## TASK DIRECTIONS
How many lines of these entries hold the string "components"? Answer with the number alone.

[DATASET RECORDS Boundary: Start]

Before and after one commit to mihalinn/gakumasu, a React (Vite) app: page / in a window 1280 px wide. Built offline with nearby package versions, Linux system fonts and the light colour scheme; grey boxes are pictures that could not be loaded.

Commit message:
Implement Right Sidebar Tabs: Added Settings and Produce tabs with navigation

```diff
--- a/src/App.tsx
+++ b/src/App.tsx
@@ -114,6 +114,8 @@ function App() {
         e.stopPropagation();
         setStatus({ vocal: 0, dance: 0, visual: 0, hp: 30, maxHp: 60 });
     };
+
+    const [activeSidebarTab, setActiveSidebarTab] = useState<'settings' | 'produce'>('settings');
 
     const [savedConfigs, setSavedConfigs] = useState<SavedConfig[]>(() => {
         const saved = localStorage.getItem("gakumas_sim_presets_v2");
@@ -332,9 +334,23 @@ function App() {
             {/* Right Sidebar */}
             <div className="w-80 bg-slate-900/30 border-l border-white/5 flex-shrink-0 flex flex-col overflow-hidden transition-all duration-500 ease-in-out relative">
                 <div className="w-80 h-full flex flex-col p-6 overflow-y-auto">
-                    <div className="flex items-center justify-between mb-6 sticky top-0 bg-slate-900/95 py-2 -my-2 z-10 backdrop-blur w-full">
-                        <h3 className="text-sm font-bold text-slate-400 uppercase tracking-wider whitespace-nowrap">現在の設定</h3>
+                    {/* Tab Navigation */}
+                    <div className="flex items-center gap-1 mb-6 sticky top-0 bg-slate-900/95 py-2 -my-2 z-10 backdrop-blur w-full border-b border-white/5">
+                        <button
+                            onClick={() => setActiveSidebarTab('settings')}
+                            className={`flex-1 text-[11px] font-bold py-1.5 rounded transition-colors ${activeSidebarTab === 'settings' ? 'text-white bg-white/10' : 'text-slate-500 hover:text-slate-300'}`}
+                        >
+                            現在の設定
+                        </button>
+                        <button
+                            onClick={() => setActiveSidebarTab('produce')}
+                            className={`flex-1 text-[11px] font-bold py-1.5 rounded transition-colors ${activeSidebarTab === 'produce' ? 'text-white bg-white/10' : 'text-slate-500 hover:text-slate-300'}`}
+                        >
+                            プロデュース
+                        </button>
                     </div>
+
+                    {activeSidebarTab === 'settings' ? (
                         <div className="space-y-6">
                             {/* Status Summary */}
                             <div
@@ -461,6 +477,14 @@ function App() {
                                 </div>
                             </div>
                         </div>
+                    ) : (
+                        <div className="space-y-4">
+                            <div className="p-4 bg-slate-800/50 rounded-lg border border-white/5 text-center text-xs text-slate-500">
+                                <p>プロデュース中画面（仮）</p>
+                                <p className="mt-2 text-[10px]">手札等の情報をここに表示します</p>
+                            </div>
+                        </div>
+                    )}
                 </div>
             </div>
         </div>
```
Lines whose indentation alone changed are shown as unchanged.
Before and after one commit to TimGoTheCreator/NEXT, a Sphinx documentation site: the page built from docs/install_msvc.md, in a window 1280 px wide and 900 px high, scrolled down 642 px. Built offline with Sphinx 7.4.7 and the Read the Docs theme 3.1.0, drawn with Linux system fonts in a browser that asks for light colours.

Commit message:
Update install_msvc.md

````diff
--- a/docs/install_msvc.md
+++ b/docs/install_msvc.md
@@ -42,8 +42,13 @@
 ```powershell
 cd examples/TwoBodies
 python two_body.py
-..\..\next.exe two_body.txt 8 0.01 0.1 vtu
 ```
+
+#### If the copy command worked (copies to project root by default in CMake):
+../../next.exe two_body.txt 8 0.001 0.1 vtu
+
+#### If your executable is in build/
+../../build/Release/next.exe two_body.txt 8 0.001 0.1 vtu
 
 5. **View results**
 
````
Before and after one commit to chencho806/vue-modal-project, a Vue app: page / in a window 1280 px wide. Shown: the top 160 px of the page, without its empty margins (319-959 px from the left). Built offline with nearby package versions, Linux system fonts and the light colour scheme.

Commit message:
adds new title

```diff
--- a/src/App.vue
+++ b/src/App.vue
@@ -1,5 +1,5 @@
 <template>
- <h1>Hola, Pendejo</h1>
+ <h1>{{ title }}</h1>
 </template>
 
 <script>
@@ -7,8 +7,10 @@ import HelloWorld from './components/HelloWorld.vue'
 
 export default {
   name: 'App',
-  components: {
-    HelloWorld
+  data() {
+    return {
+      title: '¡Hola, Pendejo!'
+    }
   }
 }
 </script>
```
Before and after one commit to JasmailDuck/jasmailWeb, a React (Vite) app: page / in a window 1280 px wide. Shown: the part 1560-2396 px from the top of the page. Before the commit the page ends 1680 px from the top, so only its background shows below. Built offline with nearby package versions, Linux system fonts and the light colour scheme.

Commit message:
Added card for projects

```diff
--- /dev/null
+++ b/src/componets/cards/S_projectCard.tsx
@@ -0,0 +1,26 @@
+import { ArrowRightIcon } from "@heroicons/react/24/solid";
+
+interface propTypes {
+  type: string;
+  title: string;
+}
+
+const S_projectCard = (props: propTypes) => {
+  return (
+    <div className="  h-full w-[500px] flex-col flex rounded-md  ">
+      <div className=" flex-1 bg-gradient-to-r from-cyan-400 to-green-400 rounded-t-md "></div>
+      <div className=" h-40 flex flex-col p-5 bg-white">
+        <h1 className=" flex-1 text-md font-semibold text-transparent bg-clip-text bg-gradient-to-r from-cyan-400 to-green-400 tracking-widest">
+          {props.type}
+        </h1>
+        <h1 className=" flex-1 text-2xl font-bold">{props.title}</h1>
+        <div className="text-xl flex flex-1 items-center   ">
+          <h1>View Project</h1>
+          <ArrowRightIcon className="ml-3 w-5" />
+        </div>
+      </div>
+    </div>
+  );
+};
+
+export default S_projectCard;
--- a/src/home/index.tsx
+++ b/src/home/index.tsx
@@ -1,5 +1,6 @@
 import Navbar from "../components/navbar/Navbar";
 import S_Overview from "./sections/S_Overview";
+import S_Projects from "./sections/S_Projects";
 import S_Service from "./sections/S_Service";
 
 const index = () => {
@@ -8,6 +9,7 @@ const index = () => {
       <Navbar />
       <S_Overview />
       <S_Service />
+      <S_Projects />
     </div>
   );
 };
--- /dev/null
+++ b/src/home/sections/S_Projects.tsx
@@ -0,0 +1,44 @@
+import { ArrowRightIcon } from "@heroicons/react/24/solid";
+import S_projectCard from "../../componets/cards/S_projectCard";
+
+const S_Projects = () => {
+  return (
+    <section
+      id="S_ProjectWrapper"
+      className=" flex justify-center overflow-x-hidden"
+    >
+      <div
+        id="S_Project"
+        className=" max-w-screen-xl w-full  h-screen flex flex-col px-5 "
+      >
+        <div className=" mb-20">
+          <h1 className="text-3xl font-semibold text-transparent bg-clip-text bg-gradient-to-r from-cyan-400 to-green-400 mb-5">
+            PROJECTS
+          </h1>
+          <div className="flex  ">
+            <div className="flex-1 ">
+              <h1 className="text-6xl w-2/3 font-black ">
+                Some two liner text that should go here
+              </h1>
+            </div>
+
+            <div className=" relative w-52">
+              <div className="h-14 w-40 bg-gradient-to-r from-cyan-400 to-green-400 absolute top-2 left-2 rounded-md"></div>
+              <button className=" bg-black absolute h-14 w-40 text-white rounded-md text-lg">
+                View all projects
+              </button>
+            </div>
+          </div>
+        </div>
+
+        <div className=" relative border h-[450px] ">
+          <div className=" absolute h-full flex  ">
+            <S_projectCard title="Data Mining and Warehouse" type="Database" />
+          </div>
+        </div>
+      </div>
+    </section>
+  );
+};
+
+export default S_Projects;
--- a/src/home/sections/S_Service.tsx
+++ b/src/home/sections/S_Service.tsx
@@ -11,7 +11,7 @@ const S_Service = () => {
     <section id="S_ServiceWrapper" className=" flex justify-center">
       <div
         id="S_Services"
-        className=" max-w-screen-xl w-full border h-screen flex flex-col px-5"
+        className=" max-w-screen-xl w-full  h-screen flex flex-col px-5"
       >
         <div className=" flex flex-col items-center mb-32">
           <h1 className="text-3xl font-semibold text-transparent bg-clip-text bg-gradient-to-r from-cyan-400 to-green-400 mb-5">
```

[DATASET RECORDS Boundary: End]

## SOLUTION FOR THIS PROBLEM
3